Neil Armstrong has passed away. He’d not been well, having recently undergone heart surgery.
He was, of course, pretty much at the top of my list of boyhood heroes. And he was certainly the most reclusive of the Apollo veterans, famously avoiding the media spotlight. It’s been speculated that his quiet, taciturn personality was a big reason he landed on the short list of potential first moonwalkers.
In 1968, as they looked ahead to Apollo 8’s hail-mary flight around the Moon, NASA was also re-jiggering the entire program schedule. The landers were behind schedule and still needed to be test-flown in Earth orbit (Apollo 9). And there would have to be an all-up dress rehearsal in lunar orbit (Apollo 10), which did everything but land on the moon – even if they’d wanted to go for it, the LM Snoopy was too heavy.
All of this meant that if everything went well, Apollo 11 would be the first landing attempt. Deke Slayton’s methodology for selecting crews was notoriously secretive, but you’ve got to think NASA brass had more than a little influence over who was likely to be the first human being to step onto another world.
Being a civilian was important (he’d separated from the Navy years earlier), and his all-American Ohio farmboy roots probably didn’t hurt either. But I imagine his personality had a lot to do with it – they could be reasonably certain that Armstrong wouldn’t do anything to sully the mantle about to be placed upon him. He was quiet, circumspect, and most notably not a glory hound.
Not to mention the man had already demonstrated superior judgment and command ability. He’d already flown the X-15 hypersonic spaceplane as a NASA test pilot, and his first mission into orbit was as the commander of Gemini 8. This in itself spoke volumes about their confidence in him, as most of the Gemini missions were commanded by the “original 7” Mercury astronauts. Very few of the “new 9” selected for Gemini were given command slots on their first flight – I’m pretty sure that Frank Borman was the only other to fly his first mission from the left seat.
Gemini 8 was the first docking of two vehicles in orbit, and it very nearly ended in disaster. After docking with the Agena booster, a balky thruster sent the combined ships tumbling out of control in all three axes. That is, it was rolling, pitching, and spinning all at once.
This all started while they were out of comm range with Houston, which must have really raised the pucker factor in mission control when their guys emerged from blackout completely out of control.
Armstrong and his pilot, Dave Scott, detached from the Agena assuming the problem was with the booster. Turned out it wasn’t, and the loss of all that mass ahead of the nose only made the tumbling worse. In the end, they had to shut down the primary reaction-control jets and use the re-entry system to get it stabilized, which ended the flight early. One orbit later and they were splashing down in the South China Sea.
(Shameless Plug Alert: if this sounds familiar, it should. Gemini 8 was the inspiration for a similar event in Perigee.)

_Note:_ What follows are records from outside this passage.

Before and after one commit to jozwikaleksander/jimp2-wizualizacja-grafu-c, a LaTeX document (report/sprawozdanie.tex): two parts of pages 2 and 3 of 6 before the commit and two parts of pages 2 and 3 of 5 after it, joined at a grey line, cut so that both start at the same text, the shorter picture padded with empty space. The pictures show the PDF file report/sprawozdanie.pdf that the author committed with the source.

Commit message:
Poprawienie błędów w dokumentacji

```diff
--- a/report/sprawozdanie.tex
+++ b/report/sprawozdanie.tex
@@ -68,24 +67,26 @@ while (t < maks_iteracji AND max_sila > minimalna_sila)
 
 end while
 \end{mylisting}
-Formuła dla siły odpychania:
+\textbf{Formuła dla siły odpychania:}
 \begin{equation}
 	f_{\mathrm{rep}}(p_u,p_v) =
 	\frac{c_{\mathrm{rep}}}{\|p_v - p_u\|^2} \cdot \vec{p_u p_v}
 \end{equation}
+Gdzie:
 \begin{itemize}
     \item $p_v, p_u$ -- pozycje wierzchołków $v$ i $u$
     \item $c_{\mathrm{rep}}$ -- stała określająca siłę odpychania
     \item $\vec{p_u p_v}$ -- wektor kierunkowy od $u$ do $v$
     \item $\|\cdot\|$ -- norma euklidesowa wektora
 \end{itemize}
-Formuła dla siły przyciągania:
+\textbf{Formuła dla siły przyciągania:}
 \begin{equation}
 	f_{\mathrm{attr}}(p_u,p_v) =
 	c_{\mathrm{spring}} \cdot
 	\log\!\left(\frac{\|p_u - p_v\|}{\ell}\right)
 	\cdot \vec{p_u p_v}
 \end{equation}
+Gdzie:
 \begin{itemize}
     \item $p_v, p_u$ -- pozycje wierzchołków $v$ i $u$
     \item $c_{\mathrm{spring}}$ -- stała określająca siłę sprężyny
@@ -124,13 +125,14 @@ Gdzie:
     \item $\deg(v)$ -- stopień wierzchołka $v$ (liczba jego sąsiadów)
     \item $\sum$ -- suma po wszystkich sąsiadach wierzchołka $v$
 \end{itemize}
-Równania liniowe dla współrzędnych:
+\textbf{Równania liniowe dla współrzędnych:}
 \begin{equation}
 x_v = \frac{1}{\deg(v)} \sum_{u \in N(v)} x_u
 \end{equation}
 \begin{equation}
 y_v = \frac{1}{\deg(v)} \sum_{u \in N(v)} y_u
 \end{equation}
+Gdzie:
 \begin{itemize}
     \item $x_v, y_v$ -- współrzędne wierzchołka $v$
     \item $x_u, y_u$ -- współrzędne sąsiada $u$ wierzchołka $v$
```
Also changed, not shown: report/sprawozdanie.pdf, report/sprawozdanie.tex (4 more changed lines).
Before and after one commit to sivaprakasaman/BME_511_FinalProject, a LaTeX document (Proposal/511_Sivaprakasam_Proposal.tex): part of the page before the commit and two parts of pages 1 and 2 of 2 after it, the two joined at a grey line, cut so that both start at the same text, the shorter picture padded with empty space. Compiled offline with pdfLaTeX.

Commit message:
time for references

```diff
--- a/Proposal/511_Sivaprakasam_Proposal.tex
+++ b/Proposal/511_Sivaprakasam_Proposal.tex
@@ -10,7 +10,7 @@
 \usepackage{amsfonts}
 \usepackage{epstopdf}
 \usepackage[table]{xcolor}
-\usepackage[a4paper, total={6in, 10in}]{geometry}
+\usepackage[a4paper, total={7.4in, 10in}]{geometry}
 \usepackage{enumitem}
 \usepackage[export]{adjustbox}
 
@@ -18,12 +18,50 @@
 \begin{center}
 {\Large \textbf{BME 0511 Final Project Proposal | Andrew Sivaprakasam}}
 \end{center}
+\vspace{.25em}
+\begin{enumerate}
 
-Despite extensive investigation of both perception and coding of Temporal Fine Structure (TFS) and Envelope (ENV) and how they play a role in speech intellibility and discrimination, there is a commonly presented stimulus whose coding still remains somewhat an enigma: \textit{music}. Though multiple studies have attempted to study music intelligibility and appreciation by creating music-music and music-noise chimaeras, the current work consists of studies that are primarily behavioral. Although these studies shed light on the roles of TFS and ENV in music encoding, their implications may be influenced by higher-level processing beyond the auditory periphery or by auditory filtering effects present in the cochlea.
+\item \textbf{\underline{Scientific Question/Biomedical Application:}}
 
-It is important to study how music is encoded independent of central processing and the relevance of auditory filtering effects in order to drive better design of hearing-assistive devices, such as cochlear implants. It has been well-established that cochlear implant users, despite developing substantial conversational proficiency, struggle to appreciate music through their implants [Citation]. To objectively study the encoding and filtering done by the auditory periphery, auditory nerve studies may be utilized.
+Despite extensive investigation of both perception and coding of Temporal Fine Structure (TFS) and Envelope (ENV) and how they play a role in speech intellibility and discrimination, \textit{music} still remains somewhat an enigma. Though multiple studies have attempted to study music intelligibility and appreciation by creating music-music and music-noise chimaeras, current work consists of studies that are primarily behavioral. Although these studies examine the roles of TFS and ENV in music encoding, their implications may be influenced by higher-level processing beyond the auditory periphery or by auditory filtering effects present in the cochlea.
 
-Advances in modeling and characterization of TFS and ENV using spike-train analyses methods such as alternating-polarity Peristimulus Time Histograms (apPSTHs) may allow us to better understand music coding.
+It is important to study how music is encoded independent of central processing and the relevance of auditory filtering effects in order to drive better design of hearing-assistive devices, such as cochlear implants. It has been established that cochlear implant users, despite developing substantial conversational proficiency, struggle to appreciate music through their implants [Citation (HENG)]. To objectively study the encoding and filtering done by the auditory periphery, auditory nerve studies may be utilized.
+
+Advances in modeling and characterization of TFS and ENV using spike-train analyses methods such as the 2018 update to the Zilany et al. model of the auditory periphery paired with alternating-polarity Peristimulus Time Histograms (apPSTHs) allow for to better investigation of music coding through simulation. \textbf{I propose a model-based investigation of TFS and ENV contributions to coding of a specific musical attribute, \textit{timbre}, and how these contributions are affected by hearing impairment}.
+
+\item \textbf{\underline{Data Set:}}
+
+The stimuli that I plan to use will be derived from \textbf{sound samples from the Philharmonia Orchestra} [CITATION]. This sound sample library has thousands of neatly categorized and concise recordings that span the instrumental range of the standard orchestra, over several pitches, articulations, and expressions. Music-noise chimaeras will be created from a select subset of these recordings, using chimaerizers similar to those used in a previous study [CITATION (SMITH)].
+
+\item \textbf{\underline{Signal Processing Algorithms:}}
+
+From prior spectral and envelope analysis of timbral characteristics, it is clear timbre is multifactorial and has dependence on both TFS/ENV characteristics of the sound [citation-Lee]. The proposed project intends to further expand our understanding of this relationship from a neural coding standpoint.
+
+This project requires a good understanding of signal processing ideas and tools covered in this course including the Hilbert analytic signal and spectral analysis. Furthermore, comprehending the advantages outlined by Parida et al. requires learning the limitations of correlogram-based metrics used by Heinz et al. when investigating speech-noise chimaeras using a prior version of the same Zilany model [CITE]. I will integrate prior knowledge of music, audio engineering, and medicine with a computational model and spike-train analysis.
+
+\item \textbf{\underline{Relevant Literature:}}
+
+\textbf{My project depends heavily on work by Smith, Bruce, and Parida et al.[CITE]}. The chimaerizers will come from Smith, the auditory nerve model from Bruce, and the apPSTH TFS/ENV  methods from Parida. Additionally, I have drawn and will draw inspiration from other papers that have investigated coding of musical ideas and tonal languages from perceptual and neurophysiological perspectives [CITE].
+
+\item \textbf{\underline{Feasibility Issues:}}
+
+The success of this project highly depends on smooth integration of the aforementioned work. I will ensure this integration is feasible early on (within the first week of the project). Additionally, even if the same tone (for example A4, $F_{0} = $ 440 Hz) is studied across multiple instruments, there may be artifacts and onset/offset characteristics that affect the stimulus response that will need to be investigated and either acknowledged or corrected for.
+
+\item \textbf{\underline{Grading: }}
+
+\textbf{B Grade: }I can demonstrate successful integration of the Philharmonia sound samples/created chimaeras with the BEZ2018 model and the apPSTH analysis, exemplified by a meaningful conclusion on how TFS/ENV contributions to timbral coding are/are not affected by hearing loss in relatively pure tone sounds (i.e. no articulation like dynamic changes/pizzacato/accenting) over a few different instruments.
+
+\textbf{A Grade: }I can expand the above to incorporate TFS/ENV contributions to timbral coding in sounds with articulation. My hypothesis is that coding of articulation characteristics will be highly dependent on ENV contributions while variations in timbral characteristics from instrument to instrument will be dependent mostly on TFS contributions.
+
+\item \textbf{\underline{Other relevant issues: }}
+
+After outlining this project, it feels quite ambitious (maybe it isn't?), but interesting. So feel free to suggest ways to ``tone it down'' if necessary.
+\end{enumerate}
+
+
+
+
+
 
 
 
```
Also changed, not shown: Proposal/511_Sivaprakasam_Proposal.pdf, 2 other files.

Considering this, it shouldn’t be surprising that a few years later on Apollo 11 he had the nerves-o-steel to fly the LM Eagle manually, after its computers overshot the programmed landing site and had them heading straight for a boulder field. Taking control, he hovered them on another kilometer or so and set down with about twenty seconds of propellant remaining.
So, back to the here and now. Being an Ohio transplant, I’ve had a couple of opportunities to visit the Neil Armstrong Air & Space Museum in his hometown of Wapokoneta, where the Gemini 8 capsule now resides.
He still lived outside Cincinnati, and it was nice to think that I might have run into him one day. Hey, weirder things have happened.
It’s sad to see him gone.
PS: The title of this post is a quote from Armstrong, spoken after undocking the lunar lander Eagle from the command module Columbia for their descent to the surface: “The Eagle has wings.” The rest is history.
One Reply to “The Eagle Has Wings”
You said, “…most of the Gemini missions were commanded by the “original 7″ Mercury astronauts. Very few of the “new 9″ selected for Gemini were given command slots on their first flight – I’m pretty sure that Frank Borman was the only other to fly his first mission from the left seat.”
In fact, only 3 of the 10 Gemini missions were commanded by Mercury veterans (3 – Grissom; 5 – Cooper; 6A – Schirra). The other 7 were all commanded by Group 2 astronauts, the first being Jim McDivitt on Gemini 4.